##### Dataset records #####
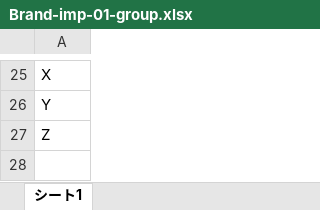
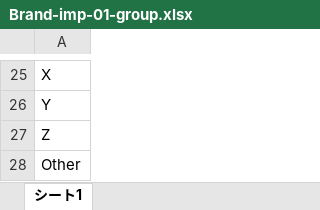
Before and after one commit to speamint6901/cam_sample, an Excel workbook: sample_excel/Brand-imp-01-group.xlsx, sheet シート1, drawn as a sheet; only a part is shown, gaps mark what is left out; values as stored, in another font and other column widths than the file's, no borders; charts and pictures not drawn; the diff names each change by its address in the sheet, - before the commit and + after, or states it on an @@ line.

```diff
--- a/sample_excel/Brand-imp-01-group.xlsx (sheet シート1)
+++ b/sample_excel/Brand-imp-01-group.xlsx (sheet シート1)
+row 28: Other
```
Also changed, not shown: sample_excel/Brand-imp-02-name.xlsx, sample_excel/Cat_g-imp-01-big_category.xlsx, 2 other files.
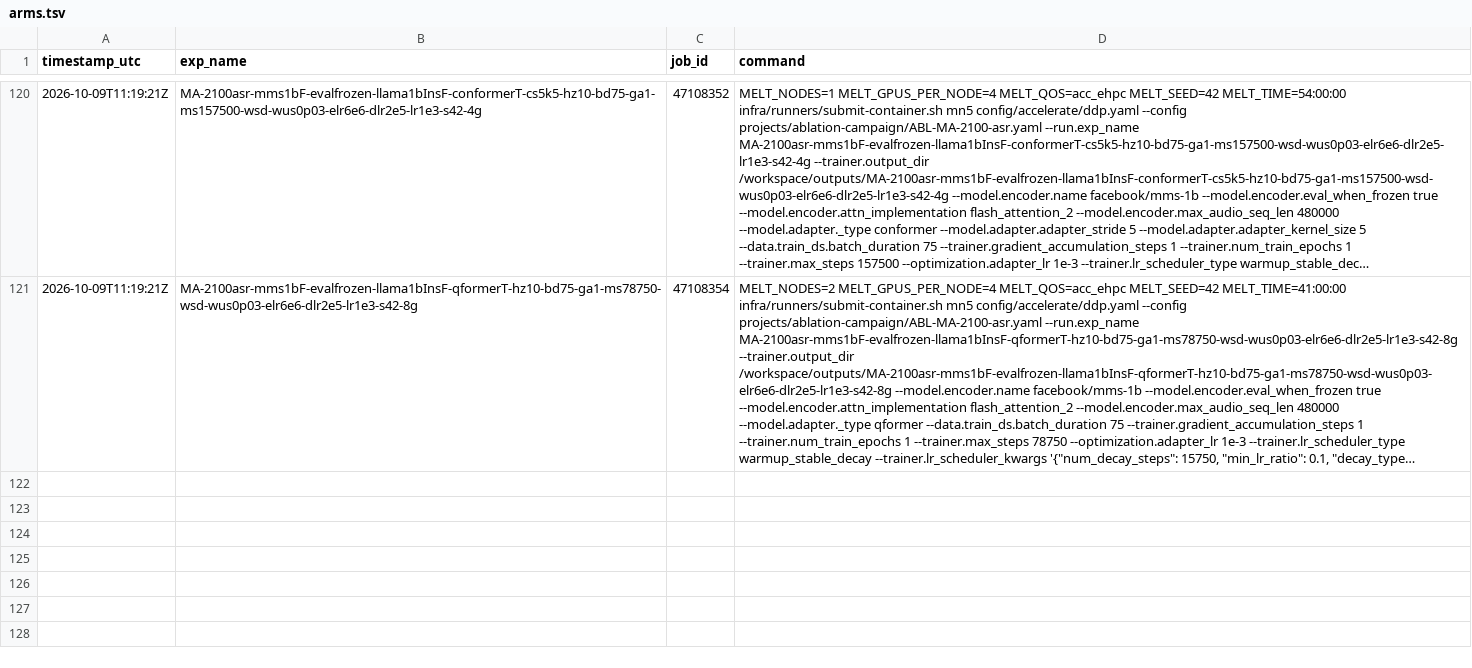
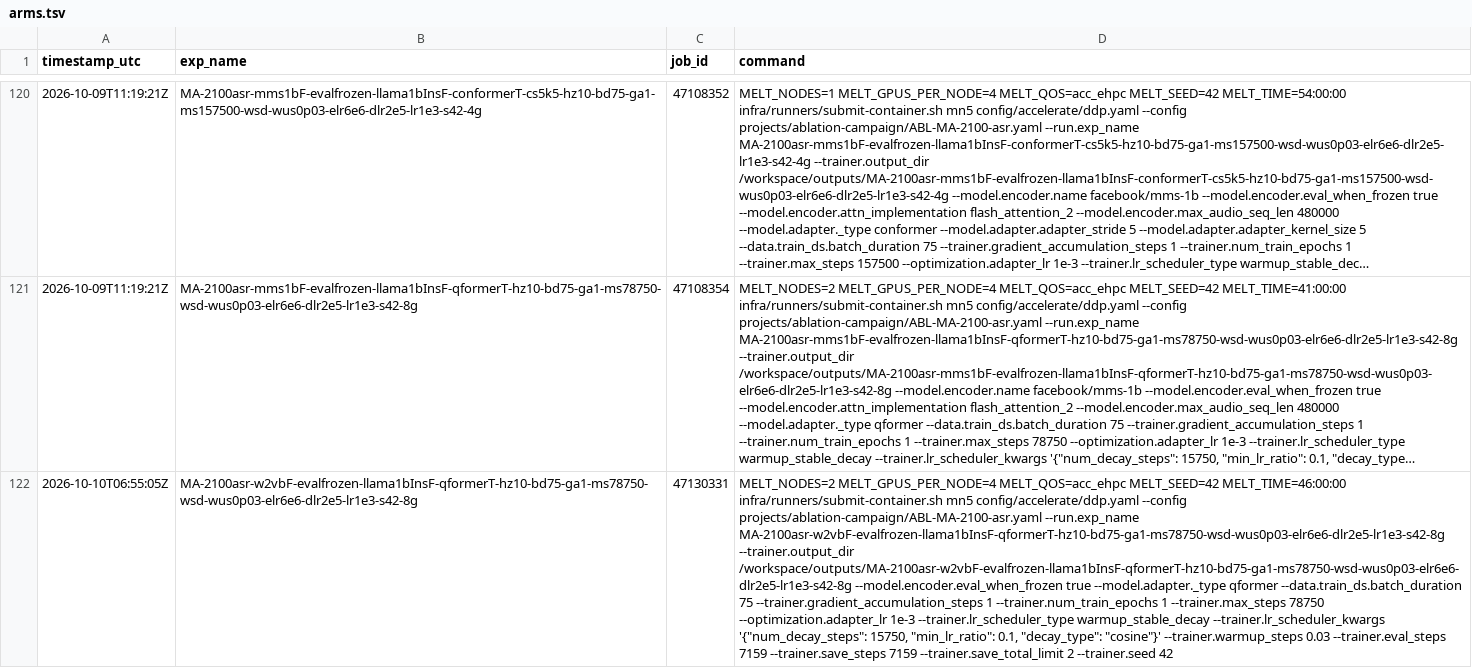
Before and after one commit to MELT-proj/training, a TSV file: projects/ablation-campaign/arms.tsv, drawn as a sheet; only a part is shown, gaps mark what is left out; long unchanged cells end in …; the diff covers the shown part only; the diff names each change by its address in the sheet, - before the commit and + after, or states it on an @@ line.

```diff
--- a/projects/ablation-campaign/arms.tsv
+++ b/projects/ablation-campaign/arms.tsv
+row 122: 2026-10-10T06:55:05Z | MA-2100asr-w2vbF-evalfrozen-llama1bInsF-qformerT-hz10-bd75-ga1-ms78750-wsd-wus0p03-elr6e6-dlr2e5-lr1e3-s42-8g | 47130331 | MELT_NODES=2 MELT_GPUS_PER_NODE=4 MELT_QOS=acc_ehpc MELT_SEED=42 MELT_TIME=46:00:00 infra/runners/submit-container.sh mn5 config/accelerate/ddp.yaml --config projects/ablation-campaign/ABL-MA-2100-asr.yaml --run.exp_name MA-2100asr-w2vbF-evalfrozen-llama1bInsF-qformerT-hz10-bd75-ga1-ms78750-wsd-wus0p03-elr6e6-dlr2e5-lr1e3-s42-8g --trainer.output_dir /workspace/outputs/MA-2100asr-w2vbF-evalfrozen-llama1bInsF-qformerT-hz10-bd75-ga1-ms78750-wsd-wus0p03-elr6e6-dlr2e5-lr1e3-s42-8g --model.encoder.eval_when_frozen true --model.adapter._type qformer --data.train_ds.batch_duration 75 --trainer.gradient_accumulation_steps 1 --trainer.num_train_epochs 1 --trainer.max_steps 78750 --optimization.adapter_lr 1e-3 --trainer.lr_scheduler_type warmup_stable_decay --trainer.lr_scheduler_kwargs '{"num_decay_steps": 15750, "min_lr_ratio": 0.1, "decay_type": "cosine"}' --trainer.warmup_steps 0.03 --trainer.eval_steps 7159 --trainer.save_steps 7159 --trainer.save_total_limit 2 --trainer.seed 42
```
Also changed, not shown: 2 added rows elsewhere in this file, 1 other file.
#####
Return the lines of the records that include the string "ablation".

Before and after one commit to MELT-proj/training, a TSV file: projects/ablation-campaign/arms.tsv, drawn as a sheet; only a part is shown, gaps mark what is left out; long unchanged cells end in …; the diff covers the shown part only; the diff names each change by its address in the sheet, - before the commit and + after, or states it on an @@ line.
--- a/projects/ablation-campaign/arms.tsv
+++ b/projects/ablation-campaign/arms.tsv
+row 122: 2026-10-10T06:55:05Z | MA-2100asr-w2vbF-evalfrozen-llama1bInsF-qformerT-hz10-bd75-ga1-ms78750-wsd-wus0p03-elr6e6-dlr2e5-lr1e3-s42-8g | 47130331 | MELT_NODES=2 MELT_GPUS_PER_NODE=4 MELT_QOS=acc_ehpc MELT_SEED=42 MELT_TIME=46:00:00 infra/runners/submit-container.sh mn5 config/accelerate/ddp.yaml --config projects/ablation-campaign/ABL-MA-2100-asr.yaml --run.exp_name MA-2100asr-w2vbF-evalfrozen-llama1bInsF-qformerT-hz10-bd75-ga1-ms78750-wsd-wus0p03-elr6e6-dlr2e5-lr1e3-s42-8g --trainer.output_dir /workspace/outputs/MA-2100asr-w2vbF-evalfrozen-llama1bInsF-qformerT-hz10-bd75-ga1-ms78750-wsd-wus0p03-elr6e6-dlr2e5-lr1e3-s42-8g --model.encoder.eval_when_frozen true --model.adapter._type qformer --data.train_ds.batch_duration 75 --trainer.gradient_accumulation_steps 1 --trainer.num_train_epochs 1 --trainer.max_steps 78750 --optimization.adapter_lr 1e-3 --trainer.lr_scheduler_type warmup_stable_decay --trainer.lr_scheduler_kwargs '{"num_decay_steps": 15750, "min_lr_ratio": 0.1, "decay_type": "cosine"}' --trainer.warmup_steps 0.03 --trainer.eval_steps 7159 --trainer.save_steps 7159 --trainer.save_total_limit 2 --trainer.seed 42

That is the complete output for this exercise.